**Task directions**
For every entry that follows, return an identical copy.
═══ Listed entries ═══
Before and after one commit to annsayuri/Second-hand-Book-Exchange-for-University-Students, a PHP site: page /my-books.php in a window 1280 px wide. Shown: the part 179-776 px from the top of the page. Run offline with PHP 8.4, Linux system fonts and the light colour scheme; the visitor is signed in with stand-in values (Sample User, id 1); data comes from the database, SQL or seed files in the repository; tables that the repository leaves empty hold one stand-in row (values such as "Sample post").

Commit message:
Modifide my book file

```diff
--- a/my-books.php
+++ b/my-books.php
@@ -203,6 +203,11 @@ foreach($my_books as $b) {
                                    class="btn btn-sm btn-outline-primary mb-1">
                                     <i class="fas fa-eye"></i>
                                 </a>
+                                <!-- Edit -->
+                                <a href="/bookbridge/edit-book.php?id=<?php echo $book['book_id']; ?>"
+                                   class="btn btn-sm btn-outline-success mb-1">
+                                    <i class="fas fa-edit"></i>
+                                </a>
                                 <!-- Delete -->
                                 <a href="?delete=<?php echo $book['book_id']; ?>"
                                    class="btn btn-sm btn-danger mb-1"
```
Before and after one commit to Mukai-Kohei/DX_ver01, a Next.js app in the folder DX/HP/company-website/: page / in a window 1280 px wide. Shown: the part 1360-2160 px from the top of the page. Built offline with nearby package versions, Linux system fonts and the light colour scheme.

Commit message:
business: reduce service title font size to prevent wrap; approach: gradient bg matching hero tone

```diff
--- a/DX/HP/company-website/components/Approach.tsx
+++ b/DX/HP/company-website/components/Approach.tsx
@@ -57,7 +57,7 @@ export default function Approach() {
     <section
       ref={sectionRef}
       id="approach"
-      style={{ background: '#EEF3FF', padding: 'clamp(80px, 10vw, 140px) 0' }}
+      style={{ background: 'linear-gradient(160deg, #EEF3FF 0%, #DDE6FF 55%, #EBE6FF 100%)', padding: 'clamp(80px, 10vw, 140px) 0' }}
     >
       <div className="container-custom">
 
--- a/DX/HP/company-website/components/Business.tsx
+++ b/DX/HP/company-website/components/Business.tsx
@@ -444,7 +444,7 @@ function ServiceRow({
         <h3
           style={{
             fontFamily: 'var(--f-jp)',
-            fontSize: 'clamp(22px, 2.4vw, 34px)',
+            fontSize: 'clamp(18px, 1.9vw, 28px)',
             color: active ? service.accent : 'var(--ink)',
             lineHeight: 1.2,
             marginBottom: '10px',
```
═══
**Written solution**
Before and after one commit to annsayuri/Second-hand-Book-Exchange-for-University-Students, a PHP site: page /my-books.php in a window 1280 px wide. Shown: the part 179-776 px from the top of the page. Run offline with PHP 8.4, Linux system fonts and the light colour scheme; the visitor is signed in with stand-in values (Sample User, id 1); data comes from the database, SQL or seed files in the repository; tables that the repository leaves empty hold one stand-in row (values such as "Sample post").

Commit message:
Modifide my book file

```diff
--- a/my-books.php
+++ b/my-books.php
@@ -203,6 +203,11 @@ foreach($my_books as $b) {
                                    class="btn btn-sm btn-outline-primary mb-1">
                                     <i class="fas fa-eye"></i>
                                 </a>
+                                <!-- Edit -->
+                                <a href="/bookbridge/edit-book.php?id=<?php echo $book['book_id']; ?>"
+                                   class="btn btn-sm btn-outline-success mb-1">
+                                    <i class="fas fa-edit"></i>
+                                </a>
                                 <!-- Delete -->
                                 <a href="?delete=<?php echo $book['book_id']; ?>"
                                    class="btn btn-sm btn-danger mb-1"
```
Before and after one commit to Mukai-Kohei/DX_ver01, a Next.js app in the folder DX/HP/company-website/: page / in a window 1280 px wide. Shown: the part 1360-2160 px from the top of the page. Built offline with nearby package versions, Linux system fonts and the light colour scheme.

Commit message:
business: reduce service title font size to prevent wrap; approach: gradient bg matching hero tone

```diff
--- a/DX/HP/company-website/components/Approach.tsx
+++ b/DX/HP/company-website/components/Approach.tsx
@@ -57,7 +57,7 @@ export default function Approach() {
     <section
       ref={sectionRef}
       id="approach"
-      style={{ background: '#EEF3FF', padding: 'clamp(80px, 10vw, 140px) 0' }}
+      style={{ background: 'linear-gradient(160deg, #EEF3FF 0%, #DDE6FF 55%, #EBE6FF 100%)', padding: 'clamp(80px, 10vw, 140px) 0' }}
     >
       <div className="container-custom">
 
--- a/DX/HP/company-website/components/Business.tsx
+++ b/DX/HP/company-website/components/Business.tsx
@@ -444,7 +444,7 @@ function ServiceRow({
         <h3
           style={{
             fontFamily: 'var(--f-jp)',
-            fontSize: 'clamp(22px, 2.4vw, 34px)',
+            fontSize: 'clamp(18px, 1.9vw, 28px)',
             color: active ? service.accent : 'var(--ink)',
             lineHeight: 1.2,
             marginBottom: '10px',
```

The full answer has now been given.